The crowds arrived earlier than ever for the 13th annual Wellfleet OysterFest. Maybe it was the perfect fall weather, or the terrific arts and crafts booths lining the streets of town. That helped swell the numbers, I think, butT the real draw was the opportunity to eat the best damn oysters on the planet. Yeah, that.
Oysters for breakfast? Yes, please.
Toronto-based shucking judge John Baby and shucking competition coordinator Nancy Civetta before the competition.
The first competitors took the stage about 1 p.m. Twenty-two shuckers competed in 11 heats in front of a crowd estimated to be over 10,000.
Beer sales were brisk!
2012 champion shucker James Gray goes for two-in-a-row win.
Two time shucking champion Barbara Austin had support from the cheering crowd.
Emcees Eric Williams and Mac Hay banter between heats.
Paul Suggs raises arms high after speedily opening 24 oysters. But speed isn’t the only thing that determines who wins; aesthetic presentation counts, too, with penalties added for broken shells, cut oysters, grit, and blood from slashed fingers.
In judging tent, oysters are meticulously and anonymously checked for deviations from perfection.
Tomorrow, 10 shuckers will compete for the $1,000 first prize and bragging rights for a year.
Crowds scarfed down oysters before, during and after the competition.
Sincere apologies for the photo-heavy post. This blogger's typing hand was seriously injured last night...putting out a fire! However, I hear oysters help the healing process.

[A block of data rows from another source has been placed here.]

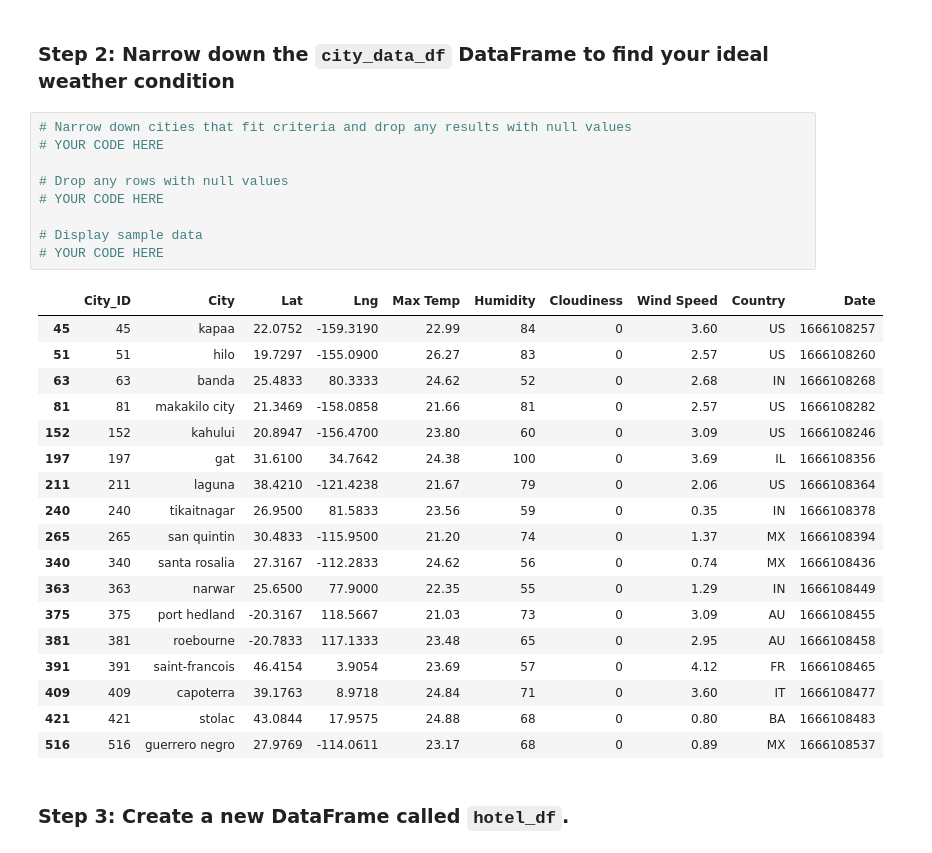
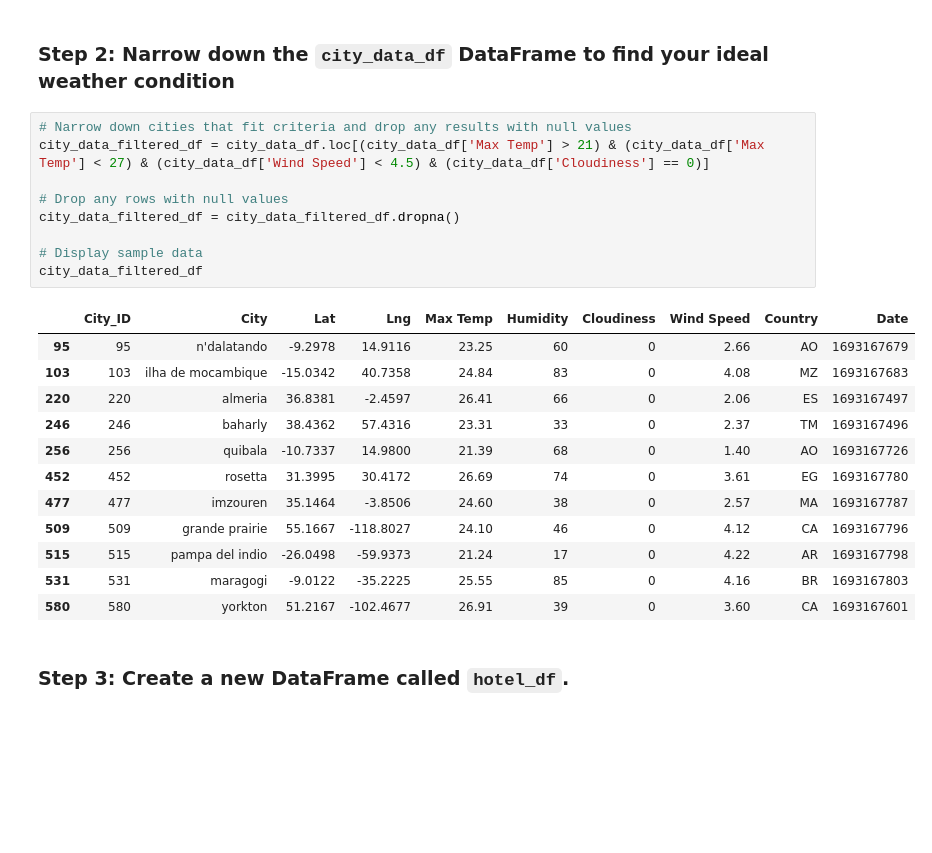
Before and after one commit to maswanwick/python-api-challenge, a Jupyter notebook: api_challenge/VacationPy.ipynb, the cells around one changed output. Cells and saved outputs as stored; diff of their text form; blank space fills up the shorter version.

Commit message:
Completed Step 2:  Filter data based on ideal conditions

```diff
--- a/api_challenge/VacationPy.ipynb
+++ b/api_challenge/VacationPy.ipynb
@@ -55,32 +55,26 @@ world_map_plot
 ### Step 2: Narrow down the `city_data_df` DataFrame to find your ideal weather condition
 # %%
 # Narrow down cities that fit criteria and drop any results with null values
-# YOUR CODE HERE
+city_data_filtered_df = city_data_df.loc[(city_data_df['Max Temp'] > 21) & (city_data_df['Max Temp'] < 27) & (city_data_df['Wind Speed'] < 4.5) & (city_data_df['Cloudiness'] == 0)]
 
 # Drop any rows with null values
-# YOUR CODE HERE
+city_data_filtered_df = city_data_filtered_df.dropna()
 
 # Display sample data
-# YOUR CODE HERE
+city_data_filtered_df
 # %% [output]
 |  | City_ID | City | Lat | Lng | Max Temp | Humidity | Cloudiness | Wind Speed | Country | Date |
-| 45 | 45 | kapaa | 22.0752 | -159.3190 | 22.99 | 84 | 0 | 3.60 | US | 1666108257 |
-| 51 | 51 | hilo | 19.7297 | -155.0900 | 26.27 | 83 | 0 | 2.57 | US | 1666108260 |
-| 63 | 63 | banda | 25.4833 | 80.3333 | 24.62 | 52 | 0 | 2.68 | IN | 1666108268 |
-| 81 | 81 | makakilo city | 21.3469 | -158.0858 | 21.66 | 81 | 0 | 2.57 | US | 1666108282 |
-| 152 | 152 | kahului | 20.8947 | -156.4700 | 23.80 | 60 | 0 | 3.09 | US | 1666108246 |
-| 197 | 197 | gat | 31.6100 | 34.7642 | 24.38 | 100 | 0 | 3.69 | IL | 1666108356 |
-| 211 | 211 | laguna | 38.4210 | -121.4238 | 21.67 | 79 | 0 | 2.06 | US | 1666108364 |
-| 240 | 240 | tikaitnagar | 26.9500 | 81.5833 | 23.56 | 59 | 0 | 0.35 | IN | 1666108378 |
-| 265 | 265 | san quintin | 30.4833 | -115.9500 | 21.20 | 74 | 0 | 1.37 | MX | 1666108394 |
-| 340 | 340 | santa rosalia | 27.3167 | -112.2833 | 24.62 | 56 | 0 | 0.74 | MX | 1666108436 |
-| 363 | 363 | narwar | 25.6500 | 77.9000 | 22.35 | 55 | 0 | 1.29 | IN | 1666108449 |
-| 375 | 375 | port hedland | -20.3167 | 118.5667 | 21.03 | 73 | 0 | 3.09 | AU | 1666108455 |
-| 381 | 381 | roebourne | -20.7833 | 117.1333 | 23.48 | 65 | 0 | 2.95 | AU | 1666108458 |
-| 391 | 391 | saint-francois | 46.4154 | 3.9054 | 23.69 | 57 | 0 | 4.12 | FR | 1666108465 |
-| 409 | 409 | capoterra | 39.1763 | 8.9718 | 24.84 | 71 | 0 | 3.60 | IT | 1666108477 |
-| 421 | 421 | stolac | 43.0844 | 17.9575 | 24.88 | 68 | 0 | 0.80 | BA | 1666108483 |
-| 516 | 516 | guerrero negro | 27.9769 | -114.0611 | 23.17 | 68 | 0 | 0.89 | MX | 1666108537 |
+| 95 | 95 | n'dalatando | -9.2978 | 14.9116 | 23.25 | 60 | 0 | 2.66 | AO | 1693167679 |
+| 103 | 103 | ilha de mocambique | -15.0342 | 40.7358 | 24.84 | 83 | 0 | 4.08 | MZ | 1693167683 |
+| 220 | 220 | almeria | 36.8381 | -2.4597 | 26.41 | 66 | 0 | 2.06 | ES | 1693167497 |
+| 246 | 246 | baharly | 38.4362 | 57.4316 | 23.31 | 33 | 0 | 2.37 | TM | 1693167496 |
+| 256 | 256 | quibala | -10.7337 | 14.9800 | 21.39 | 68 | 0 | 1.40 | AO | 1693167726 |
+| 452 | 452 | rosetta | 31.3995 | 30.4172 | 26.69 | 74 | 0 | 3.61 | EG | 1693167780 |
+| 477 | 477 | imzouren | 35.1464 | -3.8506 | 24.60 | 38 | 0 | 2.57 | MA | 1693167787 |
+| 509 | 509 | grande prairie | 55.1667 | -118.8027 | 24.10 | 46 | 0 | 4.12 | CA | 1693167796 |
+| 515 | 515 | pampa del indio | -26.0498 | -59.9373 | 21.24 | 17 | 0 | 4.22 | AR | 1693167798 |
+| 531 | 531 | maragogi | -9.0122 | -35.2225 | 25.55 | 85 | 0 | 4.16 | BR | 1693167803 |
+| 580 | 580 | yorkton | 51.2167 | -102.4677 | 26.91 | 39 | 0 | 3.60 | CA | 1693167601 |
 # %% [markdown]
 ### Step 3: Create a new DataFrame called `hotel_df`.
 # %%
```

I grew up spending part of every summer in Wellfleet, Massachusetts, which included eating many oysters. After stumbling into an oyster shucking competition in Miami Beach in 2006, I’ve become a fan of the sport and have written about local, national, and international competitions for the Boston Globe, Los Angeles Times, American Way Magazine, and the Huffington Post. I've also written oyster-centric stories for Rustik and Modern Farmer. I’ve never met an oyster I didn’t want to eat.